"Any incident or pattern of incidents of controlling, coercive or threatening behaviour, violence or abuse between those aged 16 or over who are or have been intimate partners or family members regardless of gender or sexuality. This can encompass but is not limited to the following types of abuse:

  • Psychological;
  • Physical; 
  • Sexual;
  • Financial;
  • Emotional.

Controlling behaviour is: a range of acts designed to make a person subordinate and/or dependent by isolating them from sources of support, exploiting their resources and capacities for personal gain, depriving them of the means needed for independence, resistance and escape and regulating their everyday behaviour.

Coercive behaviour is: an act or a pattern of acts of assault, threats, humiliation and intimidation or other abuse that is used to harm, punish, or frighten their victim.”

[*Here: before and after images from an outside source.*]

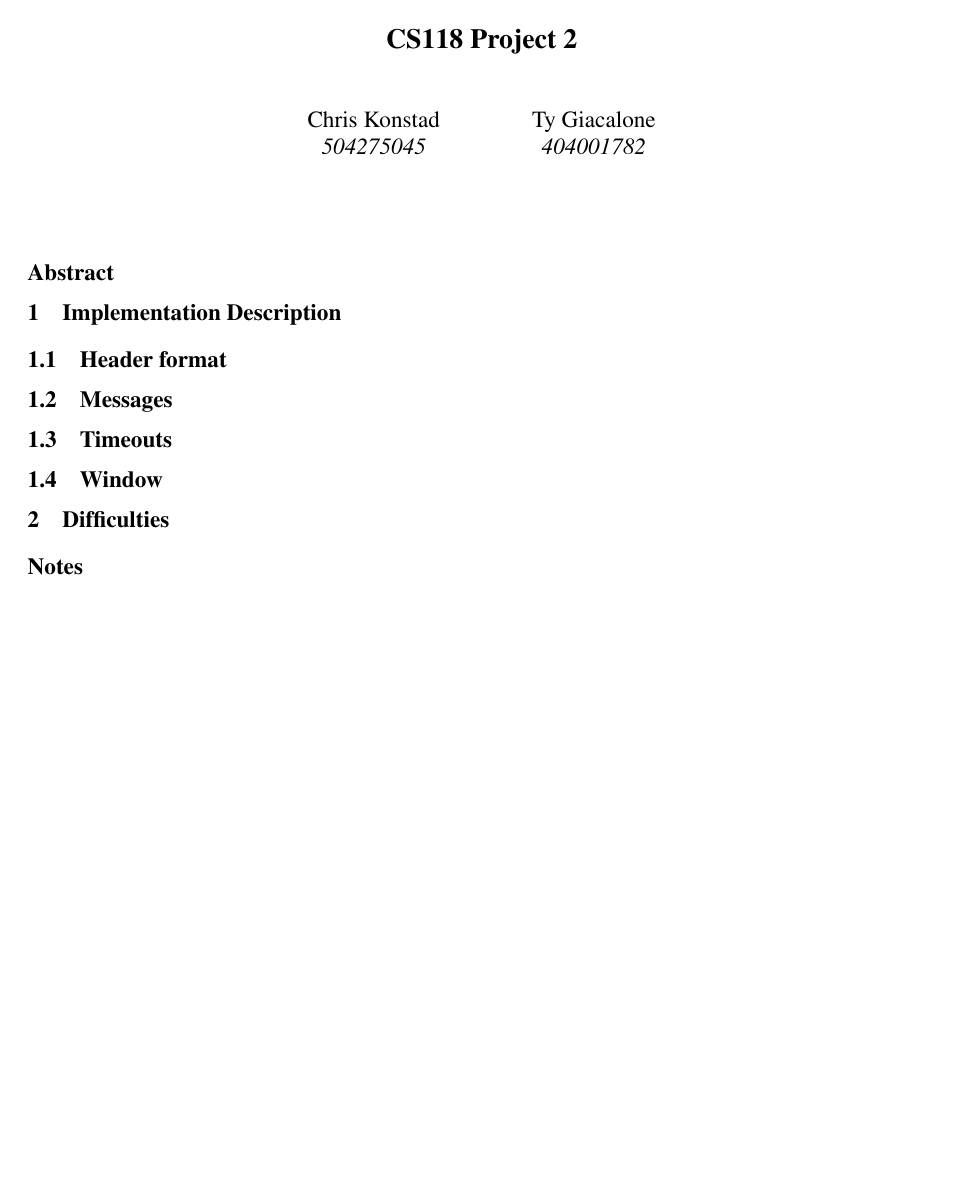
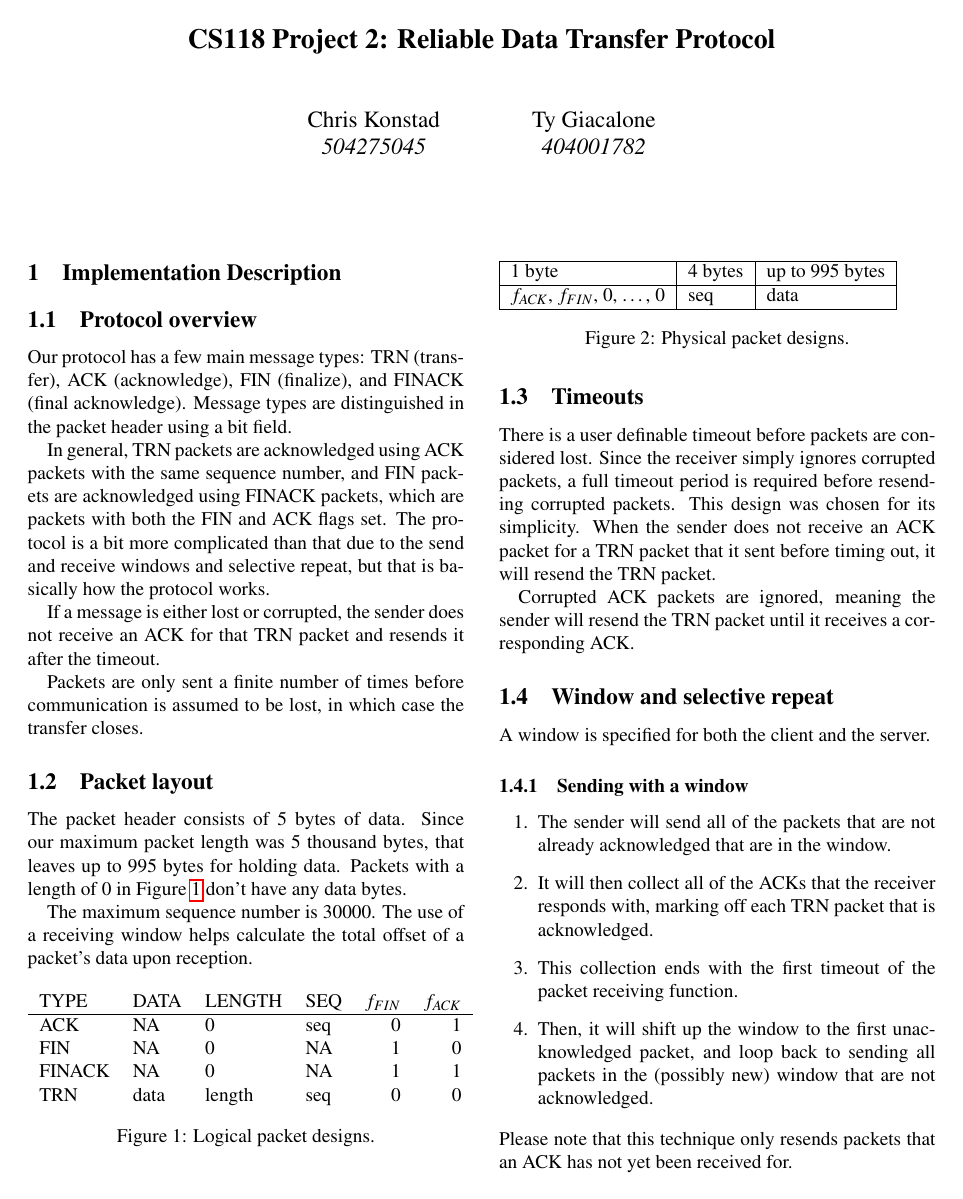
Before and after one commit to chriskonstad/CS118_Project2, a LaTeX document (report/report.tex): the whole page before the commit and page 1 of 2 after it. Compiled offline with pdfLaTeX; a LaTeX package or settings file that is missing is left out.

Commit message:
Added implementation details

```diff
--- a/report/report.tex
+++ b/report/report.tex
@@ -31,7 +31,7 @@
 \date{}
 
 %make title bold and 14 pt font (Latex default is non-bold, 16 pt)
-\title{\Large \bf CS118 Project 2}
+\title{\Large \bf CS118 Project 2: Reliable Data Transfer Protocol}
 
 %for single author (just remove % characters)
 \author{
@@ -52,11 +52,67 @@
 % Comment it out when you first submit the paper for review.
 \thispagestyle{empty}
 
+\section{Implementation Description}
+\subsection{Protocol overview}
+Our protocol has a few main message types: TRN (transfer), ACK (acknowledge), FIN (finalize), and FINACK (final acknowledge).
+Message types are distinguished in the packet header using a bit field.
 
-\subsection*{Abstract}
+In general, TRN packets are acknowledged using ACK packets with the same sequence number, and FIN packets are acknowledged using FINACK packets, which are packets with both the FIN and ACK flags set.
+The protocol is a bit more complicated than that due to the send and receive windows and selective repeat, but that is basically how the protocol works.
 
-\section{Implementation Description}
-\subsection{Header format}
-\subsection{Messages}
+If a message is either lost or corrupted, the sender does not receive an ACK for that TRN packet and resends it after the timeout.
+
+Packets are only sent a finite number of times before communication is assumed to be lost, in which case the transfer closes.
+
+\subsection{Packet layout}
+The packet header consists of 5 bytes of data.
+Since our maximum packet length was 5 thousand bytes, that leaves up to 995 bytes for holding data.
+Packets with a length of 0 in Figure~\ref{tab:lg_pkt} don't have any data bytes.
+
+The maximum sequence number is 30000.
+The use of a receiving window helps calculate the total offset of a packet's data upon reception.
+
+\begin{figure}[h]
+\begin{tabular}{l l l l r r}
+  TYPE & DATA & LENGTH & SEQ & $f_{FIN}$ & $f_{ACK}$\\
+  \hline
+  ACK & NA & 0 & seq & 0 & 1 \\
+  FIN & NA & 0 & NA & 1 & 0 \\
+  FINACK & NA & 0 & NA & 1 & 1 \\
+  TRN & data & length & seq & 0 & 0 \\
+\end{tabular}
+\caption{Logical packet designs.}
+\label{tab:lg_pkt}
+\end{figure}
+
+\begin{figure}[h]
+\begin{tabular}{|l | l | l|}
+  \hline
+  1 byte & 4 bytes & up to 995 bytes\\
+  \hline
+  $f_{ACK}$, $f_{FIN}$, 0, \dots, 0 & seq & data\\
+  \hline
+\end{tabular}
+\caption{Physical packet designs.}
+\label{tab:py_pkt}
+\end{figure}
+
 \subsection{Timeouts}
-\subsection{Window}
+There is a user definable timeout before packets are considered lost.
+Since the receiver simply ignores corrupted packets, a full timeout period is required before resending corrupted packets.
+This design was chosen for its simplicity.
+When the sender does not receive an ACK packet for a TRN packet that it sent before timing out, it will resend the TRN packet.
+
+Corrupted ACK packets are ignored, meaning the sender will resend the TRN packet until it receives a corresponding ACK.
+
+\subsection{Window and selective repeat}
+A window is specified for both the client and the server.
+
+\subsubsection{Sending with a window}
+\begin{enumerate}
+\item The sender will send all of the packets that are not already acknowledged that are in the window.
+\item It will then collect all of the ACKs that the receiver responds with, marking off each TRN packet that is acknowledged.
+\item This collection ends with the first timeout of the packet receiving function.
+\item Then, it will shift up the window to the first unacknowledged packet, and loop back to sending all packets in the (possibly new) window that are not acknowledged.
+\end{enumerate}
+Please note that this technique only resends packets that an ACK has not yet been received for.
@@ -62,0 +123 @@
+\item This offset is adjusted if the sequence number rolls over or if the window straddles the rollover point.
```
Also changed, not shown: report/report.pdf, report/report.tex (17 more changed lines).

This definition includes so called 'honour’ based violence, female genital mutilation (FGM) and forced marriage, and is clear that victims are not confined to one gender or ethnic group.

Where there is domestic violence and abuse, the wellbeing of the children in the household must be promoted and all assessments must consider the need to safeguard the children, including unborn child/ren.


The emotional responses of children who witness domestic violence and abuse may include fear, guilt, shame, sleep disturbances, sadness, depression, and anger (at both the abuser for the violence and at other parent for being unable to protect).

Physical responses may include stress-induced aches and pains, bedwetting, and inability to concentrate. Some children are the direct victims of other types of abuse or injured while trying to intervene on behalf of their parent or sibling.

The behavioural responses of children who witness domestic violence and abuse may include acting out, withdrawal, or anxiousness to please. A change in achievement or behaviour at school can be an indicator of problems at home.

Domestic violence and abuse may have a long term psychological and emotional impact in a number of ways:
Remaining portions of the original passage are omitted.